- 13; Conrad Weiser, Witness to Peace and Reconciliation, 1760
- 14; [Argula von Grumbach], Scholar & Church Reformer, c.1554; AND Samson Occum, Pastor & Missionary, 1792
Ear Worm: “Thou visitest the earth” by Maurice Greene; “O Master, let me walk with thee“, hymn in beautiful a capella harmony; “Bring me a little water, Sylvie“, sung by women in United States Navy Band (go listen)
Sower of living hearts, / sower of tenderness, / sower of courage, / sower of service, / sower of prayer, / sower of light. / Lord, sow within us!
Sower of gifts, / sower of forgiveness, / sower of faith, / sower of joy, / sower of life, / sower of the Beautitudes. / Lord, sow in the hearts of all people!
Even if we are hard as stones / be patient with us! Your Good News / will manage to slip / between the tight cracks / in our rock and will / grow into giant sheaves / of Good News!
© Charles Singer and Albert Hari, Experience Jesus Today
image is “Wheat field with crows” (1890) by Vincent van Gogh, Van Gogh Museum, France.
Read the gospel aloud. Re-read silently. Think about the different kinds of soil. What is in your life today for which the soil be a metaphor? What would be the rocky ground, the path, the good soil? Where or how does the seed take root for you? Are ways in which we can help the seeds find good soil in us? Share. [based on “Seeds and Soil” from Lessons that Work (Episcopal Church) https://lessonplansthatwork.org/2014/07/01/seeds-and-soil/]
If you wish, share your thoughts on our website.
In reading through the Gospel of Matthew, we now reach a section of parables told by Jesus to reveal the nature of God’s Kingdom. This particular parable of the sower describes the basis for our growth in faith and ministry. We must be rooted in the Word of God. Our weekly gathering in Eucharist and our daily prayer and scripture reading are essential parts of this rootedness. We also meet Christ, the living Word of God, in ministry to the poor, the sick, and the neglected.
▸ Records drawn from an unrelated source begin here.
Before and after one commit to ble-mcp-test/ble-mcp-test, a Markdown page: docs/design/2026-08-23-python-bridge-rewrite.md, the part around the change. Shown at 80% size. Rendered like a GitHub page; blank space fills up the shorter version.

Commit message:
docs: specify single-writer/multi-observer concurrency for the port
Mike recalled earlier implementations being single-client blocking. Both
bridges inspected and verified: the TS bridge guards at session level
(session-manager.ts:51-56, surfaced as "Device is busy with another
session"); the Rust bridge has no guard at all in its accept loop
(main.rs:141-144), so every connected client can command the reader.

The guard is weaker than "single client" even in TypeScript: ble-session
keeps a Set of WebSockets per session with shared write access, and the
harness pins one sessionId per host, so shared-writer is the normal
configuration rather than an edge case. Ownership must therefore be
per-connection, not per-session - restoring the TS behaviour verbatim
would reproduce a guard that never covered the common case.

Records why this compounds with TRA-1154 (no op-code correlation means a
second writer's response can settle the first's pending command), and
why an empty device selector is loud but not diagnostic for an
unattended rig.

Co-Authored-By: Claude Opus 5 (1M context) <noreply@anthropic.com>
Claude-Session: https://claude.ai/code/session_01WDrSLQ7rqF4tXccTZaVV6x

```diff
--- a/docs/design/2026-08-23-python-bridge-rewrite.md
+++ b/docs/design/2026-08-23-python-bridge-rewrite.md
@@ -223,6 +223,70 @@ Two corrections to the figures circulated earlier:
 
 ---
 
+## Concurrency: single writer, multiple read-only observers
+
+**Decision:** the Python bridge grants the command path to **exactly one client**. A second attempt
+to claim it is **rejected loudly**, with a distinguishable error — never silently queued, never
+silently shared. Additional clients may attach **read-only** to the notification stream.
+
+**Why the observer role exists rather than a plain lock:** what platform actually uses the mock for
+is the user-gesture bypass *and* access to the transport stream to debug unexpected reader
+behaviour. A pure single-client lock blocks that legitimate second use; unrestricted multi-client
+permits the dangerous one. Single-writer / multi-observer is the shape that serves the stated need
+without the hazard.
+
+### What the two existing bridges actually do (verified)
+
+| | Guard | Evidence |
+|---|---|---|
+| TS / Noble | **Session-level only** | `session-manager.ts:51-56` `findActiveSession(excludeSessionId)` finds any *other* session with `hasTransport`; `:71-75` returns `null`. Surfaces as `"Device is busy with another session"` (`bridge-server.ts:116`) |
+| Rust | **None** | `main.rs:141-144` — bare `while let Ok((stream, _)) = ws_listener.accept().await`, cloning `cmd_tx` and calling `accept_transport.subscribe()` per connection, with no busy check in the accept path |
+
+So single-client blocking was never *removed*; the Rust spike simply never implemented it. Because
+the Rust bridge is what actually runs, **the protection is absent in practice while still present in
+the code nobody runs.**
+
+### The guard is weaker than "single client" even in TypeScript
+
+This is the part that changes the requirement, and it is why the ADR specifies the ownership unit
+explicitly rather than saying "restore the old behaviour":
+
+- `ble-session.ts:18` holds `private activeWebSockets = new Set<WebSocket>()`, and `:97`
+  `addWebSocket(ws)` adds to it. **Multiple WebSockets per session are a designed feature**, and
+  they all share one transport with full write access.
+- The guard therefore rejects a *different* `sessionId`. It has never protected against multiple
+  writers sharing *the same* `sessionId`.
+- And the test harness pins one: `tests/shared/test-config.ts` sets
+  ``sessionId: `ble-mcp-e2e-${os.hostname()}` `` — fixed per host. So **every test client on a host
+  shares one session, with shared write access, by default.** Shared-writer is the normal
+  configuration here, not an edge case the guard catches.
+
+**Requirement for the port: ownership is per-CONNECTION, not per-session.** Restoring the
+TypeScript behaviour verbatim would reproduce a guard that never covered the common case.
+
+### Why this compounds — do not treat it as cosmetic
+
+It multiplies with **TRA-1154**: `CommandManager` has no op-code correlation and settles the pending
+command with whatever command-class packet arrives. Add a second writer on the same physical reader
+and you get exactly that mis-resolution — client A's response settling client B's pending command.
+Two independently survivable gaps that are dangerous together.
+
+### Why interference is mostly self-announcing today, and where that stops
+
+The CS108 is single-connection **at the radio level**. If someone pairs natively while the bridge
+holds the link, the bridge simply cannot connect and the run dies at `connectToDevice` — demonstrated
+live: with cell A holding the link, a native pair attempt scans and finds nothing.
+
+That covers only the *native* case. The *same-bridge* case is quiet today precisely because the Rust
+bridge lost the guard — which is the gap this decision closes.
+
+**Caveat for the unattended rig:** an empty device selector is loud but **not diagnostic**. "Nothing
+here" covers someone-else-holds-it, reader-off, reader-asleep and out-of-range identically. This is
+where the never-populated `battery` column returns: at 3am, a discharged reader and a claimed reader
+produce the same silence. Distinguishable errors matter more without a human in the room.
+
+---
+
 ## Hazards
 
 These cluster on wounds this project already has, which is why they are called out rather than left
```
Track 1. The first reading continues the story of the Hebrew people. Abraham is dead and Isaac is now head of the family. He has twin sons, Esau and Jacob. Esau, born first, was the heir but sold his birthright to the cagey Jacob, who will later cheat him out of Isaac’s blessing, as well. Yet God will one day intervene and bring hope and redemption out of this scandalous behavior.
Track 2. The first reading from Isaiah also uses the image of planting a crop. Its promise is that God is to be counted on to bring about in us growth into holiness. Just as rain waters the earth and can be counted on to bring about the growth of plants, so God’s presence within our community is bringing about growth in righteousness.
In the second reading today, Paul continues to elaborate on the nature of the new life we have received in baptism. As we live in the Spirit rather than according to the world (the flesh) we are discovering more fully that we have been adopted by God as children. Thus we can count on God’s faithfulness to us and on our ultimate glorification and eternal life.
We gather to hear God’s Word. That Word is not simply the objective written scriptures, however. Above all, the Word is Christ and our celebration centers on meeting him and receiving him, the Word of God incarnate.
From The Rite Light: Reflections on the Sunday Readings and Seasons of the Church Year. Copyright © 2007 by Michael W. Merriman. Church Publishing Incorporated, New York.